LEFT: Sketch for Joyce Archard Graphite, watercolor, gouache, and ink on Bristol board, 8 ½ x 11 inches. RIGHT: Ellen Kirk as Joyce Archard. Costume designed by William Ivey Long. Spinning Wheel courtesy of the Poccosin Arts Center. Photograph by William Ivey Long.
LEFT: Sketch for Richard Taverner Graphite, watercolor, gouache, and ink on Bristol Board, 8 ½ x 11 inches. RIGHT: Travis Clark as Richard Taverner. Costume designed by William Ivey Long. Photograph by William Ivey Long.
LEFT: Sketch for Alis Chapman Graphite, watercolor, gouache, and ink on Bristol Board, 8 ½ x 11 inches. RIGHT: Michelle Polera as Alis Chapman. Costume designed by William Ivey Long. Photograph by William Ivey Long.
LEFT: Sketch for Anthony Cage Graphite, watercolor, gouache, and ink on Bristol Board, 8 ½ x 11 inches. RIGHT: Max Korn as Anthony Cage. Costume designed by William Ivey Long. Photograph by William Ivey Long.
LEFT: Sketch for Colonist Woman Graphite, watercolor, gouache, and ink on Bristol Board, 8 ½ x 11 inches. RIGHT: Sarah Gawron as Colonist Woman. Costume designed by William Ivey Long. Photograph by William Ivey Long.
LEFT: Sketch for Richard Shaberdge Graphite, watercolor, gouache, and ink on Bristol Board, 8 ½ x 11 inches. RIGHT: S. Justin Terry as Richard Shaberdge. Costume designed by William Ivey Long. Photograph by William Ivey Long.
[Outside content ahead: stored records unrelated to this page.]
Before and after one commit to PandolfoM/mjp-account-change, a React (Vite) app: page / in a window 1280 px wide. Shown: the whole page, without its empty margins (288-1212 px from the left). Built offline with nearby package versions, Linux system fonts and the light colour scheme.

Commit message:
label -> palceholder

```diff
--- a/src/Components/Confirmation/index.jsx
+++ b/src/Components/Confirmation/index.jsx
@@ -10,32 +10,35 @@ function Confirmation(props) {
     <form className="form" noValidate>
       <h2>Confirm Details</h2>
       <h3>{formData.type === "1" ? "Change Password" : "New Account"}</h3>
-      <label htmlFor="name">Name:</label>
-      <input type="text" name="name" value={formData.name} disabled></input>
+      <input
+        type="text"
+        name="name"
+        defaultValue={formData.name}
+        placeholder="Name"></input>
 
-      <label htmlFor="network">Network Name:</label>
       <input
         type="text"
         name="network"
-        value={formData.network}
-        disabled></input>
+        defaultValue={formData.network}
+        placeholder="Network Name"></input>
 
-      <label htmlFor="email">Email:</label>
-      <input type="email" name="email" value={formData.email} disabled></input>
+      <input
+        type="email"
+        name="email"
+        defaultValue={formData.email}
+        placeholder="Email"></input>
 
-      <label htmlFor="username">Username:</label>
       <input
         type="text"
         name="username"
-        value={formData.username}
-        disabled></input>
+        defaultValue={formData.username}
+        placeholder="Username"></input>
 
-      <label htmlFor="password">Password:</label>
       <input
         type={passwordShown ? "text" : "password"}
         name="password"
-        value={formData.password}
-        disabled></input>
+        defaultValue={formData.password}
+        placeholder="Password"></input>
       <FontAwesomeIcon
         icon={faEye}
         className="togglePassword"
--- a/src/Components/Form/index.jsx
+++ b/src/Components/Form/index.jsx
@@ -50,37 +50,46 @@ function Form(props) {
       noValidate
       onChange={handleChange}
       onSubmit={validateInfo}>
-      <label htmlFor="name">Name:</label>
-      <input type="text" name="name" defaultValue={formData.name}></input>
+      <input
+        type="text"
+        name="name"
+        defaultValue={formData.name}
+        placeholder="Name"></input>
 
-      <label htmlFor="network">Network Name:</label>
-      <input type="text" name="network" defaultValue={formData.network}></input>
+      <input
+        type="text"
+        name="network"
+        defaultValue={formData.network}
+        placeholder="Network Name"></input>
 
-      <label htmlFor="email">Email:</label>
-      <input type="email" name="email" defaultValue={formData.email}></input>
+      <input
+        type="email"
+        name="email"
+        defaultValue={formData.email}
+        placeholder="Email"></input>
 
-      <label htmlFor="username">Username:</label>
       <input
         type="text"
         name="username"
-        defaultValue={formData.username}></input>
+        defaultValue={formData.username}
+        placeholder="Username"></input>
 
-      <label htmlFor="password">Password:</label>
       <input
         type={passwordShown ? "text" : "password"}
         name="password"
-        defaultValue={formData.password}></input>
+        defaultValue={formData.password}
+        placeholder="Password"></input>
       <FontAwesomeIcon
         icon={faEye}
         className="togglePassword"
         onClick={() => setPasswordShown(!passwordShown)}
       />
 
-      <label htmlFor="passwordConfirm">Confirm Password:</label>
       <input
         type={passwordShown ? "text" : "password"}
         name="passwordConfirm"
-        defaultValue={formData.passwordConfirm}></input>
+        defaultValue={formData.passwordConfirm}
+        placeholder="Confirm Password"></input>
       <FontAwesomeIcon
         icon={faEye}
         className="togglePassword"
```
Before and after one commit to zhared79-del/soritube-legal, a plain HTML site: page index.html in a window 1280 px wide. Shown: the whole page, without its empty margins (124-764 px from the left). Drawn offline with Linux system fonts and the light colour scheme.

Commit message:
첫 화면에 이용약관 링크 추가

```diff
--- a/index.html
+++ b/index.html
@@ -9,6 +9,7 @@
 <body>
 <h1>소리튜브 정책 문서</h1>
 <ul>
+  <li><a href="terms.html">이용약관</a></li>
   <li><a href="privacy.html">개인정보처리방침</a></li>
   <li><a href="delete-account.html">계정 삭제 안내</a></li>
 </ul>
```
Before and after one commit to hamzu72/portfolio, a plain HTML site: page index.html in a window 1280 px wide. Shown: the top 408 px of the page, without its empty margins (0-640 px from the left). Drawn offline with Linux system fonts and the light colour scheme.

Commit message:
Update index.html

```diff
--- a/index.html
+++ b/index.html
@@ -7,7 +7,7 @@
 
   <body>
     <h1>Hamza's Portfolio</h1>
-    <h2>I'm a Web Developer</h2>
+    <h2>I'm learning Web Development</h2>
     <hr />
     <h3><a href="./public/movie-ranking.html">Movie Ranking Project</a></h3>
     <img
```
David Sebren as Ambrose Viccars, Zechariah Pierce as John Borden, Ian Potter as Henry Rufoote, and S. Justin Terry as Richard Shaberdge. Costume designed by William Ivey Long. Photograph by William Ivey Long.
LEFT: A Weroance or Great Lord of Virginia by John White Watercolor, 1585. RIGHT: Jake Cooper as Roanoke Chief. Costume designed by William Ivey Long and Robyn Coffey. Photograph by William Ivey Long.
Alexander Long, Jake Cooper, Dan O’Brien, Jessica Naimy, and B.J. Gruber as Roanoke Indians. Costumes designed by William Ivey Long and Robyn Coffey. Photograph by William Ivey Long.

Notable Alumni

More than five thousand artists have graced the stage of the Waterside Theatre. Here are just a few of the folks who we are proud to have called our own: